PFFFFFFFFFFFFFFFFFFFFFFFFFFFFFFFFFFFFFFFFFFFFFFFTTTT…

(…that’s the sound of your company’s goodwill disappearing, like a punctured tire, after a social media disaster that took mere seconds to unfold.)

You’d think companies would know better, right? That they’d develop procedures for approving tweets sent out by third-party vendors under their name, right? That they wouldn’t be so foolish as to allow an inappropriate tweet – say, for example, one that could be considered racist – to be posted to their account, right?

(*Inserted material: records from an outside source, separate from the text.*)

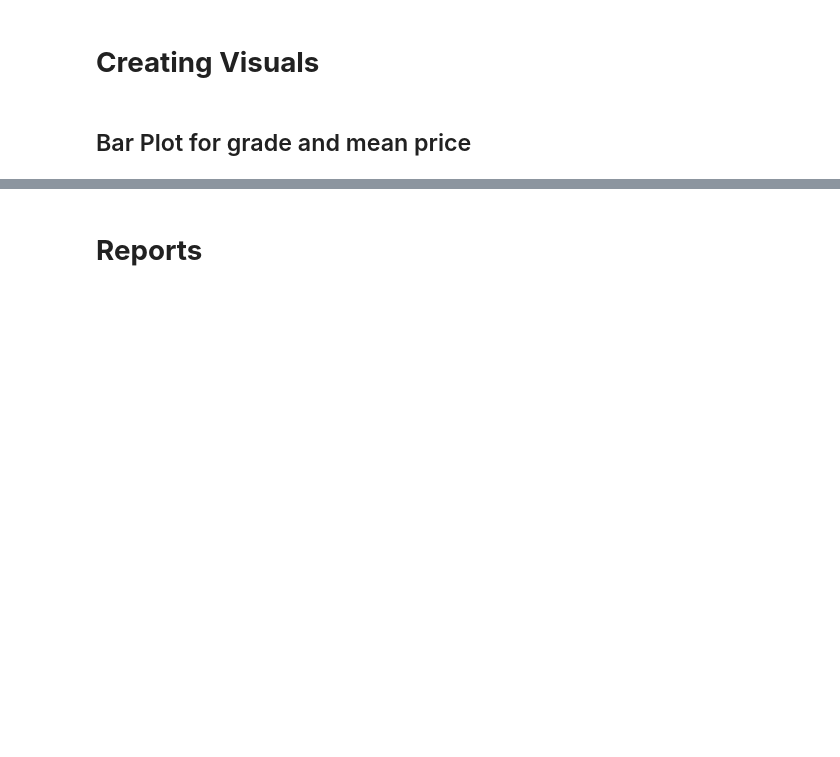
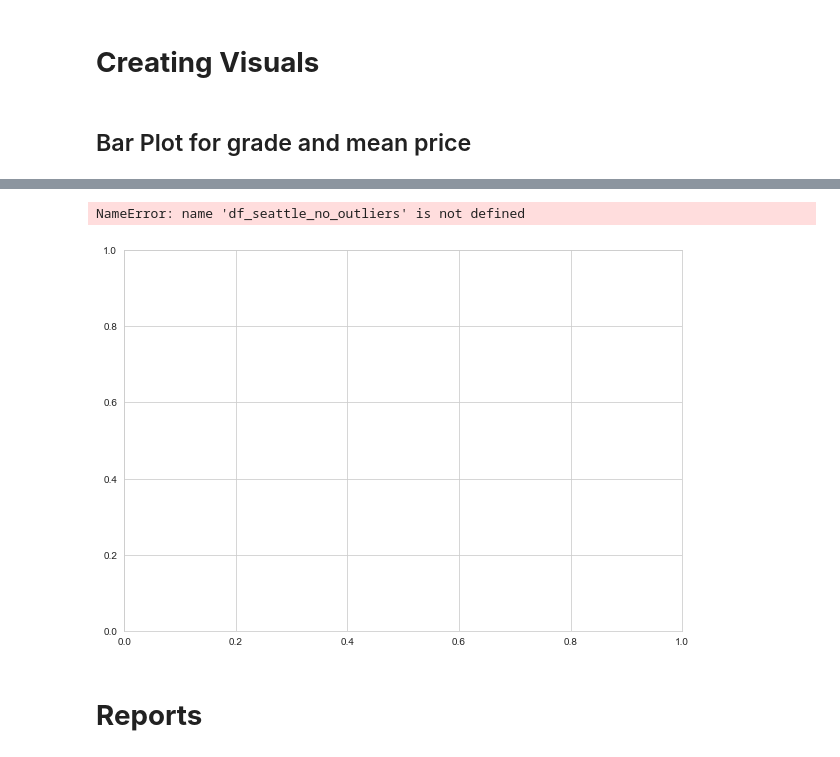
Before and after one commit to kjkahalley/King-County-housing-analysis, a Jupyter notebook: notebooks/exploratory/killian/main_notebook.ipynb, the cells around one changed output, grey strips where cells are left out. Saved outputs shown, nothing was run; the diff lists cells and outputs as text; code cells hidden in the pictures; blank space fills up the shorter version.

```diff
--- a/notebooks/exploratory/killian/main_notebook.ipynb
+++ b/notebooks/exploratory/killian/main_notebook.ipynb
@@ -416,3 +424,10 @@ sns.barplot(data = test, x='grade', y='price');
+# %%
+sns.set_style("whitegrid")
+fig, ax = plt.subplots(figsize=(10,7))
+sns.barplot(data = sea, x='sqft_living', y='price')
+# %% [output]
+NameError: name 'df_seattle_no_outliers' is not defined
+[figure, added]
 # %% [markdown]
 # **Reports**
 # %% [markdown]
```
Also changed, not shown: parts of 31 cells of this notebook.
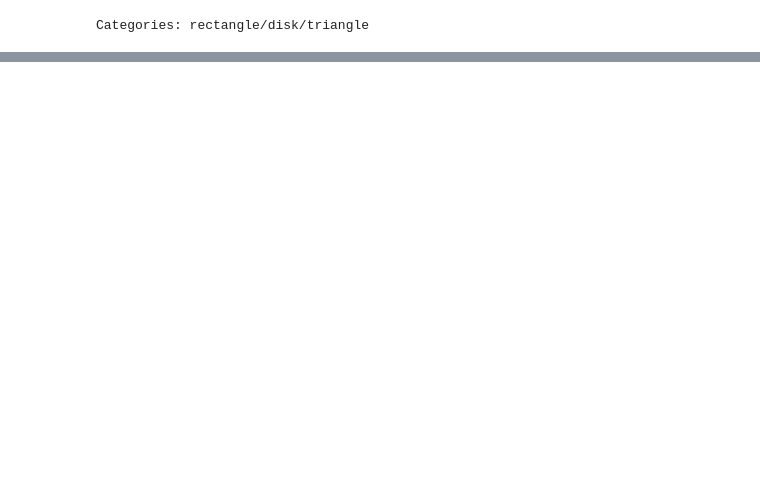
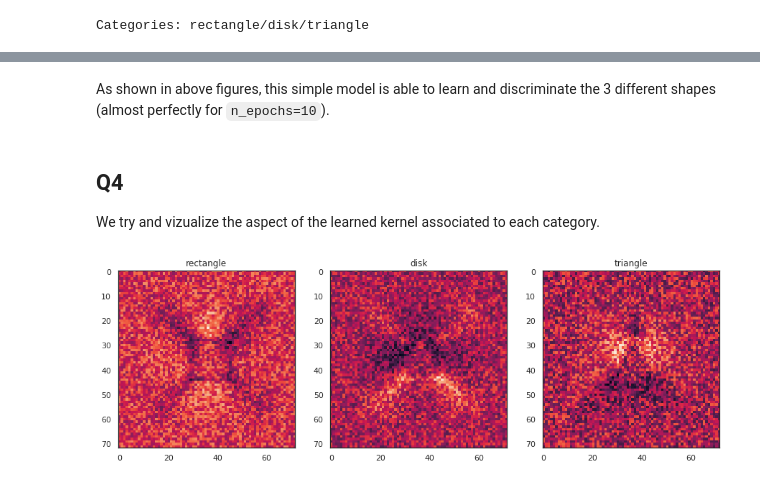
Before and after one commit to lgerrets/dl18-hw1, a Jupyter notebook: report.ipynb, the cells around one changed output, grey strips where cells are left out. Cells and saved outputs as stored; diff of their text form; code cells hidden in the pictures; blank space fills up the shorter version.

Commit message:
Q4: vizualize the learned kernel weights
codes and answers of Q4

```diff
--- a/report.ipynb
+++ b/report.ipynb
@@ -116,0 +120,20 @@ plt.show()
+# %% [markdown]
+As shown in above figures, this simple model is able to learn and discriminate the 3 different shapes (almost perfectly for `n_epochs=10`).
+# %% [markdown]
+## Q4
+
+We try and vizualize the aspect of the learned kernel associated to each category.
+# %%
+sns.set(style='white')
+
+kernel_weights = np.array(model.get_weights()[0])
+IMSIZE = int(mp1.IMAGE_SIZE)
+
+plt.figure(figsize=(15,6))
+for category in range(3):
+    plt.subplot(1,3,category+1)
+    plt.title(mp1.CATEGORIES[category])
+    plt.imshow(kernel_weights[:,category].reshape((IMSIZE,IMSIZE)))
+plt.show()
+# %% [output]
+[figure, added]
```
Also changed, not shown: parts of 4 cells of this notebook, 1 other file.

You’d be wrong. Earlier this month, Home Depot sent out an offensive tweet as part of its “College Game Day” advertising campaign (you can read about it here). To the company’s credit, they immediately deleted the tweet and fired the agency (and the individual) who posted it.

The episode certainly begs the question: what on earth were they thinking? The probable answer? They weren’t. But you can, and should, develop a plan for making sure nothing like this happens on your social media account.

Start with this roundup of issues at the intersection of social media and the law, from attorneys writing on JD Supra:

Read more on Social Media at JD Supra Law News>>